[Saved entries]
○ ○ ○ ○ ○
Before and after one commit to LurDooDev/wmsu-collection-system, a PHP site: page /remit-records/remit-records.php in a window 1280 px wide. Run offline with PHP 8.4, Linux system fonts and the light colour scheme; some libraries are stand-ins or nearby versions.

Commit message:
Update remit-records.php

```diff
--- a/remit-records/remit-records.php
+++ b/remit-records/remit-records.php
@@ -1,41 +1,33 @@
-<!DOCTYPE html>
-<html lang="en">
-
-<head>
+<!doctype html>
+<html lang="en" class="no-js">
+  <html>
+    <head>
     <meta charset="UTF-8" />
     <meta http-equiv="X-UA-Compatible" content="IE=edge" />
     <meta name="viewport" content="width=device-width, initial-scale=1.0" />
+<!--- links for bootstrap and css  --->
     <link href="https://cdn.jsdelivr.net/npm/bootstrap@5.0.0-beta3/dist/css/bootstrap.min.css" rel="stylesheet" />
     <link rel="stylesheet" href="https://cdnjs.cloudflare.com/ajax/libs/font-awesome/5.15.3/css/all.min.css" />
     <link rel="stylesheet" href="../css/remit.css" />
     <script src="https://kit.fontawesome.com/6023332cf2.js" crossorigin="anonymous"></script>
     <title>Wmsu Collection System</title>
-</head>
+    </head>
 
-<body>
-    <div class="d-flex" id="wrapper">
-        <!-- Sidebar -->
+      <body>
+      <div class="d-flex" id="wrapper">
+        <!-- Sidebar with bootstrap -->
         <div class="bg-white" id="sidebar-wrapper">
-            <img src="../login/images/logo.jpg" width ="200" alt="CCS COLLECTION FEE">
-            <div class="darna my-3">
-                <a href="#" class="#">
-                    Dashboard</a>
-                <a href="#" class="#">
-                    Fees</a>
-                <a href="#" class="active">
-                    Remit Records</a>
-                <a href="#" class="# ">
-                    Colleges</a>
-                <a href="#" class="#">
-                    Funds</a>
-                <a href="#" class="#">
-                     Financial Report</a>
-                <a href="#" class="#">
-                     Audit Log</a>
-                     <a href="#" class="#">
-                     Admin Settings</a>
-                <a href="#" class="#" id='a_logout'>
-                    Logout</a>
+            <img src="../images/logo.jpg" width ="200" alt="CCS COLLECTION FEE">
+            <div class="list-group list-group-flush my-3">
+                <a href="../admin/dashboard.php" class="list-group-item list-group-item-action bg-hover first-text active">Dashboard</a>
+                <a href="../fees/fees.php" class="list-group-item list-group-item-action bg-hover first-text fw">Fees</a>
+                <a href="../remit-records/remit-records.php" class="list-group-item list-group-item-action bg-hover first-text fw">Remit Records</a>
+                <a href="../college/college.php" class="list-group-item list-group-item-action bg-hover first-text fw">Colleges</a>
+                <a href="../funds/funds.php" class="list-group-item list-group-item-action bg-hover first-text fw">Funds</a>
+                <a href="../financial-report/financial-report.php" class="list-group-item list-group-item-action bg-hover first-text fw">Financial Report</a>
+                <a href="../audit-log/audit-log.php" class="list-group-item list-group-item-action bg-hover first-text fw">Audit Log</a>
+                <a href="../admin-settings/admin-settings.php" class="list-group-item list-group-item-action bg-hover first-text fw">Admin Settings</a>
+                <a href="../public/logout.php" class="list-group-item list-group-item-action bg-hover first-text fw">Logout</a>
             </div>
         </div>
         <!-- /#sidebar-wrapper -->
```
○ ○ ○ ○ ○
## [EXERCISE DIRECTIONS]
The response should consist of the entries above, retyped exactly.

## [ANSWER TO THIS EXERCISE]
Before and after one commit to LurDooDev/wmsu-collection-system, a PHP site: page /remit-records/remit-records.php in a window 1280 px wide. Run offline with PHP 8.4, Linux system fonts and the light colour scheme; some libraries are stand-ins or nearby versions.

Commit message:
Update remit-records.php

```diff
--- a/remit-records/remit-records.php
+++ b/remit-records/remit-records.php
@@ -1,41 +1,33 @@
-<!DOCTYPE html>
-<html lang="en">
-
-<head>
+<!doctype html>
+<html lang="en" class="no-js">
+  <html>
+    <head>
     <meta charset="UTF-8" />
     <meta http-equiv="X-UA-Compatible" content="IE=edge" />
     <meta name="viewport" content="width=device-width, initial-scale=1.0" />
+<!--- links for bootstrap and css  --->
     <link href="https://cdn.jsdelivr.net/npm/bootstrap@5.0.0-beta3/dist/css/bootstrap.min.css" rel="stylesheet" />
     <link rel="stylesheet" href="https://cdnjs.cloudflare.com/ajax/libs/font-awesome/5.15.3/css/all.min.css" />
     <link rel="stylesheet" href="../css/remit.css" />
     <script src="https://kit.fontawesome.com/6023332cf2.js" crossorigin="anonymous"></script>
     <title>Wmsu Collection System</title>
-</head>
+    </head>
 
-<body>
-    <div class="d-flex" id="wrapper">
-        <!-- Sidebar -->
+      <body>
+      <div class="d-flex" id="wrapper">
+        <!-- Sidebar with bootstrap -->
         <div class="bg-white" id="sidebar-wrapper">
-            <img src="../login/images/logo.jpg" width ="200" alt="CCS COLLECTION FEE">
-            <div class="darna my-3">
-                <a href="#" class="#">
-                    Dashboard</a>
-                <a href="#" class="#">
-                    Fees</a>
-                <a href="#" class="active">
-                    Remit Records</a>
-                <a href="#" class="# ">
-                    Colleges</a>
-                <a href="#" class="#">
-                    Funds</a>
-                <a href="#" class="#">
-                     Financial Report</a>
-                <a href="#" class="#">
-                     Audit Log</a>
-                     <a href="#" class="#">
-                     Admin Settings</a>
-                <a href="#" class="#" id='a_logout'>
-                    Logout</a>
+            <img src="../images/logo.jpg" width ="200" alt="CCS COLLECTION FEE">
+            <div class="list-group list-group-flush my-3">
+                <a href="../admin/dashboard.php" class="list-group-item list-group-item-action bg-hover first-text active">Dashboard</a>
+                <a href="../fees/fees.php" class="list-group-item list-group-item-action bg-hover first-text fw">Fees</a>
+                <a href="../remit-records/remit-records.php" class="list-group-item list-group-item-action bg-hover first-text fw">Remit Records</a>
+                <a href="../college/college.php" class="list-group-item list-group-item-action bg-hover first-text fw">Colleges</a>
+                <a href="../funds/funds.php" class="list-group-item list-group-item-action bg-hover first-text fw">Funds</a>
+                <a href="../financial-report/financial-report.php" class="list-group-item list-group-item-action bg-hover first-text fw">Financial Report</a>
+                <a href="../audit-log/audit-log.php" class="list-group-item list-group-item-action bg-hover first-text fw">Audit Log</a>
+                <a href="../admin-settings/admin-settings.php" class="list-group-item list-group-item-action bg-hover first-text fw">Admin Settings</a>
+                <a href="../public/logout.php" class="list-group-item list-group-item-action bg-hover first-text fw">Logout</a>
             </div>
         </div>
         <!-- /#sidebar-wrapper -->
```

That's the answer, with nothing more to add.